## What you will do
Copy out each line from the start of the material below until the line with "Before and after one commit to simayedik/Portfolyo, a", that line included.

## Source information
★ ★ ★ ★ ★

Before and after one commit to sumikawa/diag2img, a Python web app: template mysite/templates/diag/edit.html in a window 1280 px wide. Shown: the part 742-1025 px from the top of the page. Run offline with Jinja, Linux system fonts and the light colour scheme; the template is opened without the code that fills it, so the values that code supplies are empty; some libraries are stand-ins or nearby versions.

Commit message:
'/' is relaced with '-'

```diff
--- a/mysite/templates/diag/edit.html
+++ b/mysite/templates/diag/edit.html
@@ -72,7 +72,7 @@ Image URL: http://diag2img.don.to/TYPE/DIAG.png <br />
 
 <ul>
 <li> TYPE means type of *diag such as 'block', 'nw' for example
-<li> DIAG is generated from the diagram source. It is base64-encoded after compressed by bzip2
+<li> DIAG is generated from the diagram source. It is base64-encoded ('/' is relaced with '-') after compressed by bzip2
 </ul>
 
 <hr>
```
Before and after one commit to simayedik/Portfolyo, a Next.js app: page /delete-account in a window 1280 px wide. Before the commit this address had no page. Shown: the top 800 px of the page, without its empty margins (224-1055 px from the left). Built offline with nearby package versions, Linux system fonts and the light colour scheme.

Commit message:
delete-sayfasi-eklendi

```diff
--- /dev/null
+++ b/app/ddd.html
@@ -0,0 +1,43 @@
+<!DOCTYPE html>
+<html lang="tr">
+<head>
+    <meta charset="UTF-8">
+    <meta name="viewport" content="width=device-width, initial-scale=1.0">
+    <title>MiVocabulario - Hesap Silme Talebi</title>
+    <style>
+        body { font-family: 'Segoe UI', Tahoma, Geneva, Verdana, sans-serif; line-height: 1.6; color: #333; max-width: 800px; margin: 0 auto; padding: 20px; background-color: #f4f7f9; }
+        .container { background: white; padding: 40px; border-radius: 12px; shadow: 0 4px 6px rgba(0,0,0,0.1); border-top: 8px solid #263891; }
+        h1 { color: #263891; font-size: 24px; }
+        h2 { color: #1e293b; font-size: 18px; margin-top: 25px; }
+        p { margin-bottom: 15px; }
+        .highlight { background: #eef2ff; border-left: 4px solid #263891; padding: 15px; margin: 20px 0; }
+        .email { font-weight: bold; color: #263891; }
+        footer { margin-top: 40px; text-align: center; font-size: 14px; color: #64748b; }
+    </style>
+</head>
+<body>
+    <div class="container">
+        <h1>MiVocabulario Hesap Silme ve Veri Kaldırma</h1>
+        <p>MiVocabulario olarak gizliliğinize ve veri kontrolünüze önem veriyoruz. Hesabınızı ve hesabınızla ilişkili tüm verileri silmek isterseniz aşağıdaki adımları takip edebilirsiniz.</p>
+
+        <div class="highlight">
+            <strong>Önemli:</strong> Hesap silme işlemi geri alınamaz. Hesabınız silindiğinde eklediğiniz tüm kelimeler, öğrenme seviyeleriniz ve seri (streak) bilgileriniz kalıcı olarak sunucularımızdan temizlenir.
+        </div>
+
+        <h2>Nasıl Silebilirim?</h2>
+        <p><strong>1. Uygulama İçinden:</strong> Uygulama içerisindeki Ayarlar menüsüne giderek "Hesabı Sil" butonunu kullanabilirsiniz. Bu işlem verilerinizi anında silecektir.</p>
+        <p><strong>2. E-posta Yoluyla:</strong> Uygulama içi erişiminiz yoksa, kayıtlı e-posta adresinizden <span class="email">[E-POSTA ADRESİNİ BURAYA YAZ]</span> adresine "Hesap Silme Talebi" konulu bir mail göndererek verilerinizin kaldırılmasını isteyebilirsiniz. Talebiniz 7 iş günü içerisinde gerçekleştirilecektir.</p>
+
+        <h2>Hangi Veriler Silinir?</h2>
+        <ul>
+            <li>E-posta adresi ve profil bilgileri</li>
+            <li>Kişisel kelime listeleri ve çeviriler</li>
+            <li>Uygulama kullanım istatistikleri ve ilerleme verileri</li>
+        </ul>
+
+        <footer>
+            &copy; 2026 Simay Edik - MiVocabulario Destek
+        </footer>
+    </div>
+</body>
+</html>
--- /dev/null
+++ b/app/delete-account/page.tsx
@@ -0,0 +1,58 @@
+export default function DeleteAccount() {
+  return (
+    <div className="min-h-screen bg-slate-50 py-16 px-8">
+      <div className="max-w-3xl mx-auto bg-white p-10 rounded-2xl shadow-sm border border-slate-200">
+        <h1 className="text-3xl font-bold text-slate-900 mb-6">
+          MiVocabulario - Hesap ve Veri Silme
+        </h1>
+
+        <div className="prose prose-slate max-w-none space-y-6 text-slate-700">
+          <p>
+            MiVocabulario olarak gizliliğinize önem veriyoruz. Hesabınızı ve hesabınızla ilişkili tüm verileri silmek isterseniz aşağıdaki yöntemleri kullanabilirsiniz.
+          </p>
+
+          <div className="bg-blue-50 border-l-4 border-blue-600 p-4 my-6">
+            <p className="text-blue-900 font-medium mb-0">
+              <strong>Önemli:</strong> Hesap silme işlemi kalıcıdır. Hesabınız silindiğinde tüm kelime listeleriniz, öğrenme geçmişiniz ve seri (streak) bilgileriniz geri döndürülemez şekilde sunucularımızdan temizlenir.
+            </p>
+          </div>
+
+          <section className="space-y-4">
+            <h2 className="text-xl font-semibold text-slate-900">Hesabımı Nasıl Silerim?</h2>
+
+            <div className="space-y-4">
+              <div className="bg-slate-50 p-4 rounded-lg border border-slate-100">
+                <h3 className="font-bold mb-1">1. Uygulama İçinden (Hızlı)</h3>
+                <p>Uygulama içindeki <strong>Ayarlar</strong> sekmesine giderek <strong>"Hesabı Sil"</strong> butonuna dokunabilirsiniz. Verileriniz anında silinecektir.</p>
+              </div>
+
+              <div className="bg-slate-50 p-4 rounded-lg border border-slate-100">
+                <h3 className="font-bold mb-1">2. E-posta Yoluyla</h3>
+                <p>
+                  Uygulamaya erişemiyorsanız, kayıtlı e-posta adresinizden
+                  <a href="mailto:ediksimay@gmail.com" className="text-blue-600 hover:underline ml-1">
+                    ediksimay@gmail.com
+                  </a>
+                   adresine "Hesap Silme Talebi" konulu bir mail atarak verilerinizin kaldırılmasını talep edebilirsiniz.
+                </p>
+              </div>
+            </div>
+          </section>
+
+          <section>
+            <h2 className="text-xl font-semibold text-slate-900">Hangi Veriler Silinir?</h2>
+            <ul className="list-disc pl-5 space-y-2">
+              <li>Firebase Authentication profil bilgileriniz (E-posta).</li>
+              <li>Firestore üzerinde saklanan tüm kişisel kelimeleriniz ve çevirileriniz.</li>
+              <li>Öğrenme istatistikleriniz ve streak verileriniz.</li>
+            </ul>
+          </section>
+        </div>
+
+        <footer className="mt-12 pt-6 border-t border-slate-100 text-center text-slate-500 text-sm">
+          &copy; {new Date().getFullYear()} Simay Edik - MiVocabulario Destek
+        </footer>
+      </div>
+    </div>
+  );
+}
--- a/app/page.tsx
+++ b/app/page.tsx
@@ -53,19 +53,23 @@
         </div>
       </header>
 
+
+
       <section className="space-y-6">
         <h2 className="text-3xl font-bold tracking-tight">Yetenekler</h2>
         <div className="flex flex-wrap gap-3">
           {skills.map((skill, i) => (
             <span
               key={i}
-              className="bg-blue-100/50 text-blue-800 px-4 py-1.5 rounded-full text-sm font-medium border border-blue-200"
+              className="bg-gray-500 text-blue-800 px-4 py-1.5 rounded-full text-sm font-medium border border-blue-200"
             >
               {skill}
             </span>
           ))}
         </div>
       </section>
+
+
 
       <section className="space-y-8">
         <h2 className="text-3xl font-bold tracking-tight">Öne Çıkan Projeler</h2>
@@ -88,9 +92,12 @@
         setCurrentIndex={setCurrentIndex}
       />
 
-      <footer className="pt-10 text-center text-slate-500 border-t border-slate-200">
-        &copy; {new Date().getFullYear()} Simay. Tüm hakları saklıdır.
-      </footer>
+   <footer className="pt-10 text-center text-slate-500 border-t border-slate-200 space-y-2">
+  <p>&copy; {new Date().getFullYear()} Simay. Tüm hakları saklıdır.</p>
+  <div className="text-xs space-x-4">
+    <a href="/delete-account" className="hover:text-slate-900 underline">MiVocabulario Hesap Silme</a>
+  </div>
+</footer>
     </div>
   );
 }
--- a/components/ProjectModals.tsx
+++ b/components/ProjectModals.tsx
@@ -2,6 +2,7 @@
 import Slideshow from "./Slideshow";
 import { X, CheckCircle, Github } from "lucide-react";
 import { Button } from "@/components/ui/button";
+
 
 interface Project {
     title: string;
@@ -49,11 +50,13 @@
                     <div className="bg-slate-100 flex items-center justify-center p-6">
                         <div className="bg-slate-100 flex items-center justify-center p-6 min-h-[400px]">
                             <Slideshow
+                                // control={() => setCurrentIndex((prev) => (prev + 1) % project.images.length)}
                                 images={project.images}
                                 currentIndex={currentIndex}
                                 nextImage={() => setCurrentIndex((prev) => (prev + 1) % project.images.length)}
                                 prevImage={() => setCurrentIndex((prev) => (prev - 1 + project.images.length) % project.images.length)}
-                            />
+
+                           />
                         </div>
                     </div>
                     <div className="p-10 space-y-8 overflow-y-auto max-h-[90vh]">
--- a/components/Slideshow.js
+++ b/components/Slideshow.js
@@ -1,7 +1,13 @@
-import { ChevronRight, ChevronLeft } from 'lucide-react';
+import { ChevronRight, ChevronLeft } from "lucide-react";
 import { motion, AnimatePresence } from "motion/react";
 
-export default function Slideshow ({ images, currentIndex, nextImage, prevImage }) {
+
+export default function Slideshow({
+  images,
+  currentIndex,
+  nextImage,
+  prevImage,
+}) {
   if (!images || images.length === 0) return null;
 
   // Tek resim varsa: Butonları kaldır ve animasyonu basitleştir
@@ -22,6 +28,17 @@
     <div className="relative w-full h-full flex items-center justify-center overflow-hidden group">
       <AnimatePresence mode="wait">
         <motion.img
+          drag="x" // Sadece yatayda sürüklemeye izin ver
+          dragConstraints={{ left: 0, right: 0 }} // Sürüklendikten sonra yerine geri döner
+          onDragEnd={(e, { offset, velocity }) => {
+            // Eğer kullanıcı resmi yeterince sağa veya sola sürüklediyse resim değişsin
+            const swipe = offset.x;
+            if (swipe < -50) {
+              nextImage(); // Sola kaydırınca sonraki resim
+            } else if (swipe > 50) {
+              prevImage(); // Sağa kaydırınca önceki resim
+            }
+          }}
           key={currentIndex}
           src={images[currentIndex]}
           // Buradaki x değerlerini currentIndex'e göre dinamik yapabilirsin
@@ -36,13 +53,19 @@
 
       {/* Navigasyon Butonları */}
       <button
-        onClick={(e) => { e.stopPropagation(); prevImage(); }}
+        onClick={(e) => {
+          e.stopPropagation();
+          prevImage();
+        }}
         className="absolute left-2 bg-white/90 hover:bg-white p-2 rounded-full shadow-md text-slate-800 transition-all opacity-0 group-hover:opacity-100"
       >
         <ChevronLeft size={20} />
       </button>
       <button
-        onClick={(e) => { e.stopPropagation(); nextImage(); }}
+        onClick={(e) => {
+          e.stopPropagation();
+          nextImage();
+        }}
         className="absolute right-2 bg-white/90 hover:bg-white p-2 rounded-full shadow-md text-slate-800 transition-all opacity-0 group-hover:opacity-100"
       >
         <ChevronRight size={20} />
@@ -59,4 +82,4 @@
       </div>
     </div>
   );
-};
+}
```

★ ★ ★ ★ ★

## Task result
Before and after one commit to sumikawa/diag2img, a Python web app: template mysite/templates/diag/edit.html in a window 1280 px wide. Shown: the part 742-1025 px from the top of the page. Run offline with Jinja, Linux system fonts and the light colour scheme; the template is opened without the code that fills it, so the values that code supplies are empty; some libraries are stand-ins or nearby versions.

Commit message:
'/' is relaced with '-'

```diff
--- a/mysite/templates/diag/edit.html
+++ b/mysite/templates/diag/edit.html
@@ -72,7 +72,7 @@ Image URL: http://diag2img.don.to/TYPE/DIAG.png <br />
 
 <ul>
 <li> TYPE means type of *diag such as 'block', 'nw' for example
-<li> DIAG is generated from the diagram source. It is base64-encoded after compressed by bzip2
+<li> DIAG is generated from the diagram source. It is base64-encoded ('/' is relaced with '-') after compressed by bzip2
 </ul>
 
 <hr>
```
Before and after one commit to simayedik/Portfolyo, a Next.js app: page /delete-account in a window 1280 px wide. Before the commit this address had no page. Shown: the top 800 px of the page, without its empty margins (224-1055 px from the left). Built offline with nearby package versions, Linux system fonts and the light colour scheme.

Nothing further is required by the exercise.